> _PROBLEM TO WORK ON_:
All of the listing is to be written out word for word, with the pictures left out.

> _RECORD SET_:

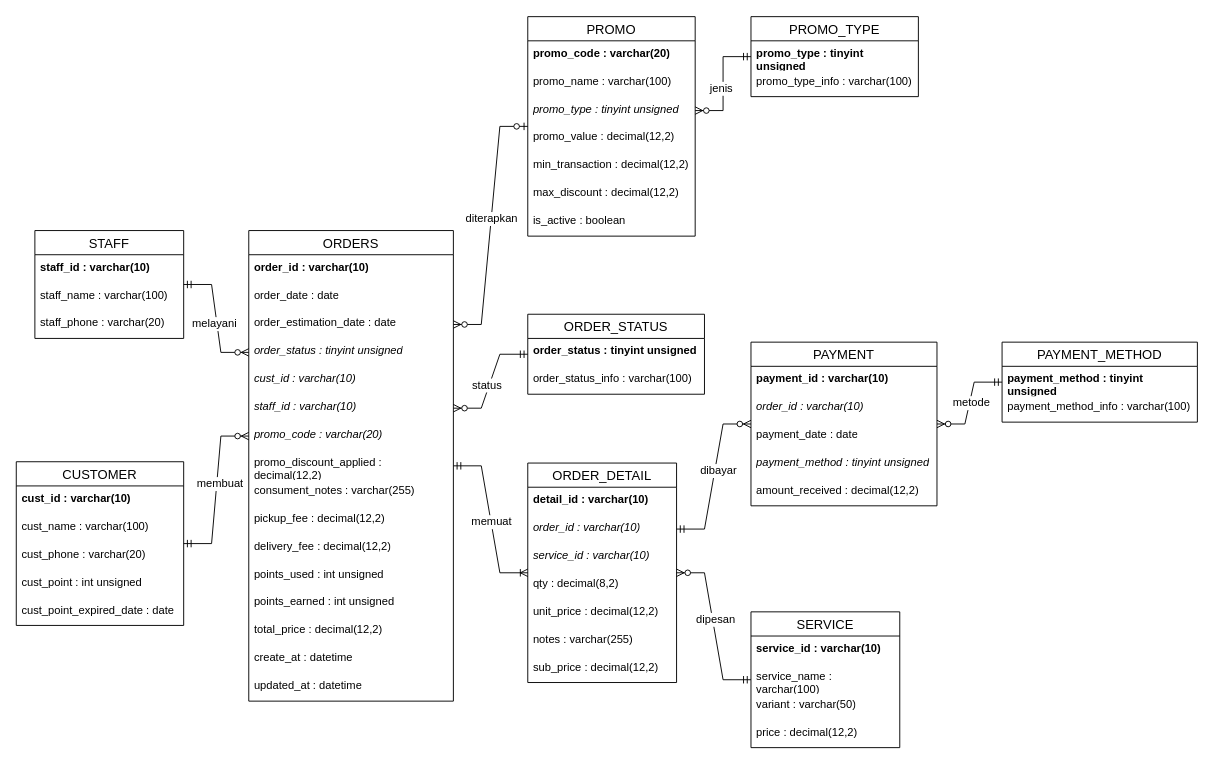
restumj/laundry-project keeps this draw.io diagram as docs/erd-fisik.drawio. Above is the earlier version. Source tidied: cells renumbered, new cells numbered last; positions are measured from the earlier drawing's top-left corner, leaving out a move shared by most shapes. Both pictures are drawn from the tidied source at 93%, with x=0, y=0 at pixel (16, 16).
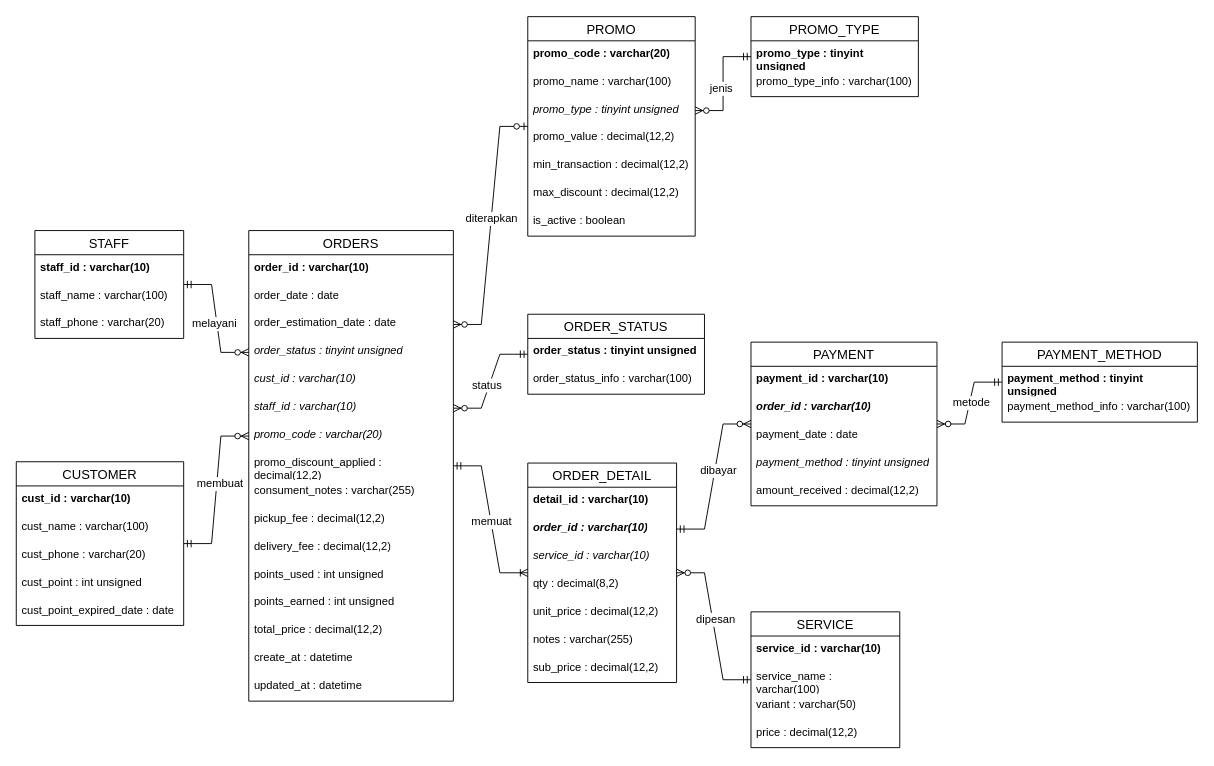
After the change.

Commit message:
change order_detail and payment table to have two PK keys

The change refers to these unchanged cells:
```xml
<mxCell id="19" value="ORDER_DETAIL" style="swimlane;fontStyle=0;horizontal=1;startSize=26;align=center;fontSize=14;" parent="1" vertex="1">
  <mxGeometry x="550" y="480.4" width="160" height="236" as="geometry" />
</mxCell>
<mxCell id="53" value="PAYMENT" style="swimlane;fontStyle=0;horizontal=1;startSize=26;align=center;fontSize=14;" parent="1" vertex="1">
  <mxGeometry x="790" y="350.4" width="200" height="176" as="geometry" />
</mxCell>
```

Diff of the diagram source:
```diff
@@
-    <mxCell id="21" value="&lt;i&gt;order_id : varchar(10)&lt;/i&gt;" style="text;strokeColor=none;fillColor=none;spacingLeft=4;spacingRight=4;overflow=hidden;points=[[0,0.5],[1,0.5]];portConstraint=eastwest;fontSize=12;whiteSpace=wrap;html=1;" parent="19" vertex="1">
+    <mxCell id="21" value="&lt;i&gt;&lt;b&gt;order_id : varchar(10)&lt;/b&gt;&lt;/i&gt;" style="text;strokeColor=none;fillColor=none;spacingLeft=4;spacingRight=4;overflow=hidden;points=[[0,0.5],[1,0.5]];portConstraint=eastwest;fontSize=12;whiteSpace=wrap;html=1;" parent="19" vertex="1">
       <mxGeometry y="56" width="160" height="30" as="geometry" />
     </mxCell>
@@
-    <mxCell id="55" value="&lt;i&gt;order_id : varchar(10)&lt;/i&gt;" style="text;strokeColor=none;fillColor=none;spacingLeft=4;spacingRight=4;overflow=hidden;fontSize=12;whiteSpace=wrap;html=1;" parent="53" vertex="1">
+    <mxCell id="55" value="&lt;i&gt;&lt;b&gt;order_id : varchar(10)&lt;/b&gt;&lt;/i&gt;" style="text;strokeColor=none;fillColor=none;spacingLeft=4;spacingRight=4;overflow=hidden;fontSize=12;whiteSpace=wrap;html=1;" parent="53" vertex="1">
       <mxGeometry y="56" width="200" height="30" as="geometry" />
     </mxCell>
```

> _RESPONSE BELOW_:
restumj/laundry-project keeps this draw.io diagram as docs/erd-fisik.drawio. Above is the earlier version. Source tidied: cells renumbered, new cells numbered last; positions are measured from the earlier drawing's top-left corner, leaving out a move shared by most shapes. Both pictures are drawn from the tidied source at 93%, with x=0, y=0 at pixel (16, 16).
After the change.

Commit message:
change order_detail and payment table to have two PK keys

The change refers to these unchanged cells:
```xml
<mxCell id="19" value="ORDER_DETAIL" style="swimlane;fontStyle=0;horizontal=1;startSize=26;align=center;fontSize=14;" parent="1" vertex="1">
  <mxGeometry x="550" y="480.4" width="160" height="236" as="geometry" />
</mxCell>
<mxCell id="53" value="PAYMENT" style="swimlane;fontStyle=0;horizontal=1;startSize=26;align=center;fontSize=14;" parent="1" vertex="1">
  <mxGeometry x="790" y="350.4" width="200" height="176" as="geometry" />
</mxCell>
```

Diff of the diagram source:
```diff
@@
-    <mxCell id="21" value="&lt;i&gt;order_id : varchar(10)&lt;/i&gt;" style="text;strokeColor=none;fillColor=none;spacingLeft=4;spacingRight=4;overflow=hidden;points=[[0,0.5],[1,0.5]];portConstraint=eastwest;fontSize=12;whiteSpace=wrap;html=1;" parent="19" vertex="1">
+    <mxCell id="21" value="&lt;i&gt;&lt;b&gt;order_id : varchar(10)&lt;/b&gt;&lt;/i&gt;" style="text;strokeColor=none;fillColor=none;spacingLeft=4;spacingRight=4;overflow=hidden;points=[[0,0.5],[1,0.5]];portConstraint=eastwest;fontSize=12;whiteSpace=wrap;html=1;" parent="19" vertex="1">
       <mxGeometry y="56" width="160" height="30" as="geometry" />
     </mxCell>
@@
-    <mxCell id="55" value="&lt;i&gt;order_id : varchar(10)&lt;/i&gt;" style="text;strokeColor=none;fillColor=none;spacingLeft=4;spacingRight=4;overflow=hidden;fontSize=12;whiteSpace=wrap;html=1;" parent="53" vertex="1">
+    <mxCell id="55" value="&lt;i&gt;&lt;b&gt;order_id : varchar(10)&lt;/b&gt;&lt;/i&gt;" style="text;strokeColor=none;fillColor=none;spacingLeft=4;spacingRight=4;overflow=hidden;fontSize=12;whiteSpace=wrap;html=1;" parent="53" vertex="1">
       <mxGeometry y="56" width="200" height="30" as="geometry" />
     </mxCell>
```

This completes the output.